Published: Monday, Dec. 2 2013 7:00 a.m. MST

Rob Cuff, executive director of the Utah High School Activities Association, at the 2013 state football championships at Rice-Eccles Stadium, Nov. 14, 2013.

Tom Smart, Deseret News

MIDVALE — Among his earliest memories are bus rides on road trips with his dad, Bob, who taught math, science and P.E. and coached basketball and baseball for 38 years. His mother, Vicki, was also a career educator.

He participated in sports and music at Richfield High School, including playing on state championship football and basketball teams his junior year. He graduated in English from BYU and proceeded to teach English and coach at Mountain View High School in Orem, where his basketball teams won two state championships in seven years.

While he taught and coached, he earned a master's degree in education and served as an athletic administrator for the Bruins, one of the largest 5A schools at the time. Furthermore, he moonlighted as a football official, refereeing three state high school championship games.

With that history, is it any wonder that Rob Cuff would wind up running the Utah High School Activities Association?

He’s been executive director of the organization since 2009, following an eight-year apprenticeship as an assistant director. At 46, Cuff still qualifies as one of the youngest leaders of a state association in the country, but his lifelong immersion in virtually every aspect of high school sports also qualifies him as one of the most experienced.

In a conversation with the Deseret News, Cuff talked about the relationship among sports, activities and high schools, and offered his opinions and views on the current challenges that relationship faces.

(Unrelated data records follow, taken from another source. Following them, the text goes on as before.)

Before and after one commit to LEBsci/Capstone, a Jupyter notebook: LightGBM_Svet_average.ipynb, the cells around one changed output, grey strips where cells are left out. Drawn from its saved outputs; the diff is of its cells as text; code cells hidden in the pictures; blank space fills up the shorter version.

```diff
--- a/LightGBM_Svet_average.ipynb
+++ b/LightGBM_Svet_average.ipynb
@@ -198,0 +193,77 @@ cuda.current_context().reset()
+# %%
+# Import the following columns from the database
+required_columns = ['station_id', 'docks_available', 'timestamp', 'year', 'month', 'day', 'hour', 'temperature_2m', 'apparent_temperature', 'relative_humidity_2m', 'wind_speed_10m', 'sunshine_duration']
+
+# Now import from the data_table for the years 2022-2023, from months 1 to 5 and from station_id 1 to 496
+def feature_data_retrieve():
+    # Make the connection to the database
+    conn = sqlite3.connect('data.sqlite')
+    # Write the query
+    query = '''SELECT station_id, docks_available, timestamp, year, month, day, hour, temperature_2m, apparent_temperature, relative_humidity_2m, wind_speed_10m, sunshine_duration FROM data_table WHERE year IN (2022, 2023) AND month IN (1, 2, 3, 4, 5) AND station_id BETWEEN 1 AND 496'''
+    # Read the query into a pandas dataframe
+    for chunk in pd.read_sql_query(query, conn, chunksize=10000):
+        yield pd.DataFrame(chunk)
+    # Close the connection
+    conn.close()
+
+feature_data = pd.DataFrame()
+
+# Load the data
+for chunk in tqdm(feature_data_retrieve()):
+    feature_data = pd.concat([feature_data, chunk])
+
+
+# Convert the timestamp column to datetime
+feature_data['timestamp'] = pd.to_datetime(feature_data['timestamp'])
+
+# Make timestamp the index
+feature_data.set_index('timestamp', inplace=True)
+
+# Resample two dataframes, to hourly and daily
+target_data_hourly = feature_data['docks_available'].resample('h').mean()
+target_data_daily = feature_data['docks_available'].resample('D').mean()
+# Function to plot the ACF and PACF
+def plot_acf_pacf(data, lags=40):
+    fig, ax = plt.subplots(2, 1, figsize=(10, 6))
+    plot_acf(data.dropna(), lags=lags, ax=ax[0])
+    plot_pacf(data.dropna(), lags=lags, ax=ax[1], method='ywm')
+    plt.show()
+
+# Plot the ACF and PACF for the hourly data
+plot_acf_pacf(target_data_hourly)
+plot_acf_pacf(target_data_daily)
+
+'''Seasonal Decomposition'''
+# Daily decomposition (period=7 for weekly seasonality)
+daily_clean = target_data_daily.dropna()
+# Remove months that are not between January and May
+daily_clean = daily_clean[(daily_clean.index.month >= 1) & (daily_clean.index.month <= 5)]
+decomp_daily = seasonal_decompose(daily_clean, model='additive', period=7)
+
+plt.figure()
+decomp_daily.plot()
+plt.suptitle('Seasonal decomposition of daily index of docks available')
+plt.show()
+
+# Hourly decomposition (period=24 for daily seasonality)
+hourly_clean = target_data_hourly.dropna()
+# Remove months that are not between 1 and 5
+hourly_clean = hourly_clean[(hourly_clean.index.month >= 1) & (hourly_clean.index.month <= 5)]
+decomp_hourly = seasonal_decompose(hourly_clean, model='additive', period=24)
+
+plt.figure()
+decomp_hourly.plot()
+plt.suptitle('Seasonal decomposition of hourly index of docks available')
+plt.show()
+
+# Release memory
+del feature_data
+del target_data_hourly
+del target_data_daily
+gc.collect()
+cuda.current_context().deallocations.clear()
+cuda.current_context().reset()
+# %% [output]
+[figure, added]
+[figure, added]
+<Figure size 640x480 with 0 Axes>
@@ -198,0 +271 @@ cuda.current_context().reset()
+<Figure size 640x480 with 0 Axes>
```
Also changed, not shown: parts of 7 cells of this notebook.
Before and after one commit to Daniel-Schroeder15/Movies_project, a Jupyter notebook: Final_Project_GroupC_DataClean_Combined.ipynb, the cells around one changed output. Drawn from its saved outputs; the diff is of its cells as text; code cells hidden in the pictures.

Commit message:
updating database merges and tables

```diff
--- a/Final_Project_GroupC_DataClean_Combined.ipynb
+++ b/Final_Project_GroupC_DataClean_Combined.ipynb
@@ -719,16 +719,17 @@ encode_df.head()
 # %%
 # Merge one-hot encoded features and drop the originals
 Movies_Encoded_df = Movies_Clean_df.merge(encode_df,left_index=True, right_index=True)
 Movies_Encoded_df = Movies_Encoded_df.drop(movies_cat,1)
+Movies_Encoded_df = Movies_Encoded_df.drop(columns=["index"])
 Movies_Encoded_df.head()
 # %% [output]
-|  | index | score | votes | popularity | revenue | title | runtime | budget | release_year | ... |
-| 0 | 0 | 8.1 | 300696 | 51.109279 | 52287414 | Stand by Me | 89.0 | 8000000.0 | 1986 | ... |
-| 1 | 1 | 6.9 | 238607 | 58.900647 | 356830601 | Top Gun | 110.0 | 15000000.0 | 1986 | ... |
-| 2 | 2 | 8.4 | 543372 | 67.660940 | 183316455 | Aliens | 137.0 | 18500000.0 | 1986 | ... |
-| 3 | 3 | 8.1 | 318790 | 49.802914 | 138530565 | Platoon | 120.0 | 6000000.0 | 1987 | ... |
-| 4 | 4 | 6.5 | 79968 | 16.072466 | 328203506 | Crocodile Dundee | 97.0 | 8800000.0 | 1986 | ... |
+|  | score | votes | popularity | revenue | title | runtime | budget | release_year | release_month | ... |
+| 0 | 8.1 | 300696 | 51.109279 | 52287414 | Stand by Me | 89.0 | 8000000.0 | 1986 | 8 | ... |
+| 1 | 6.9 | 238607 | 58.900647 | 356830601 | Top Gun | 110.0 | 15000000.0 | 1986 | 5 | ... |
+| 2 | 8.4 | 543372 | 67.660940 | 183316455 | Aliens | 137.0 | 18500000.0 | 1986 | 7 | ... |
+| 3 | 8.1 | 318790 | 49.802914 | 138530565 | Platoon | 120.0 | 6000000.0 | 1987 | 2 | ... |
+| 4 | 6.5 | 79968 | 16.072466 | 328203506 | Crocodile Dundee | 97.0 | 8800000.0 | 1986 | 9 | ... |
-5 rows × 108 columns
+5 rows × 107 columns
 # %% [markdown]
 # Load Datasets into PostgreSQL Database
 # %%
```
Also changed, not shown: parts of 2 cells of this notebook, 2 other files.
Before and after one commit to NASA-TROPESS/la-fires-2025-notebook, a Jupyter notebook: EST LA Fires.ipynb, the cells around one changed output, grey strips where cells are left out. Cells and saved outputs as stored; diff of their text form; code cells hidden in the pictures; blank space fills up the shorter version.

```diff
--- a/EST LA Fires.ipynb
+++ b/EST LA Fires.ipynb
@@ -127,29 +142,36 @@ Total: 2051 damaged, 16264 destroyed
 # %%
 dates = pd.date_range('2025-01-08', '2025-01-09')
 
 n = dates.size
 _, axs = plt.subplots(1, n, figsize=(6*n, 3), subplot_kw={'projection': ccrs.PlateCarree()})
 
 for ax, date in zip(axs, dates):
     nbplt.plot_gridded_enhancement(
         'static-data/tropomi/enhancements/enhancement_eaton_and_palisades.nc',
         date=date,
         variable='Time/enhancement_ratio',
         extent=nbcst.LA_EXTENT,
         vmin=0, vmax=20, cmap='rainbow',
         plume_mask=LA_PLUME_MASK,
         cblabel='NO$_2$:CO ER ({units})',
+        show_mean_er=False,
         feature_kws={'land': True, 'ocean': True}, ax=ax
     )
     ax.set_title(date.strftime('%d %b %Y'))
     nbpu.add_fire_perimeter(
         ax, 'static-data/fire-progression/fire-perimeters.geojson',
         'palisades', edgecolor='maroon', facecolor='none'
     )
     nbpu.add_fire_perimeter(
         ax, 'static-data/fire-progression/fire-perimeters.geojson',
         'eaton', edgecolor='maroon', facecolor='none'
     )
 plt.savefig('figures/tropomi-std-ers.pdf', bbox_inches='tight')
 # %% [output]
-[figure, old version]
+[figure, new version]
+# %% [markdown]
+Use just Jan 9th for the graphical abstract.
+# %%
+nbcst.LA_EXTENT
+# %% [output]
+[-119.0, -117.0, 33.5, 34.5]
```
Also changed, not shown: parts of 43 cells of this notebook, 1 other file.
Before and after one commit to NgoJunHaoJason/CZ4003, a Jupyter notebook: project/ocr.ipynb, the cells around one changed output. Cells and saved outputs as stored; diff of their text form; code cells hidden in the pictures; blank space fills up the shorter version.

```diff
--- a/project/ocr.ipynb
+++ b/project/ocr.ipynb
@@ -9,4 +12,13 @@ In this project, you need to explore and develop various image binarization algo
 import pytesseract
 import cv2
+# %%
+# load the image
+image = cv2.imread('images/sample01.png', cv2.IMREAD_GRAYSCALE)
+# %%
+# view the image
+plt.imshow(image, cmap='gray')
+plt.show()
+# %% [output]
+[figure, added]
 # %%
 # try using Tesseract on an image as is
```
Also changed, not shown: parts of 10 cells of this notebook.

DN: Thank you for your time today and agreeing to talk with us. Given your background, is it fair to say this is your dream job?

RC: Well, it was a very tough decision for me to leave high school coaching, so that was difficult. But when the UHSAA decided to add another assistant in 2001 I knew those kinds of jobs didn’t open up that often. I decided to apply, and if I was offered the job I’d be willing to give up coaching. And that’s what happened. It’s turned out to be a really natural fit for me. Everything about it is in my blood, I guess you could say.

DN: What aspect of it do you enjoy most?

RC: The relationships and the state tournaments. The relationships you get to develop and enjoy with administrators, officials, coaches, students, that really is the best part of the whole job. And being able to administer and supervise tournaments, for a lot of people it’s as good as Christmas. I remember as a young kid the week of the state (basketball) tournament going to BYU, riding the bus, getting out of school, following my dad around. Our family looked forward to that as much as we did Christmas. I still do. And now I can go to all of them. I get to be a part of the excitement over and over again.

DN: And the least enjoyable?

RC: The good and bad news of high school activities is that everyone has a passion, and when you have to make a decision there’s always going to be a division. Whatever it is, from realignment to transfer rules to the format and sites of the state tournaments, whatever decision is made, many will agree and many will disagree. No matter what is decided, based on our bylaws and policies, there will be some who support that and some who don’t. That is the most difficult part of the job, to balance everyone’s passion for high school activities.

DN: So, you need a thick skin for this job?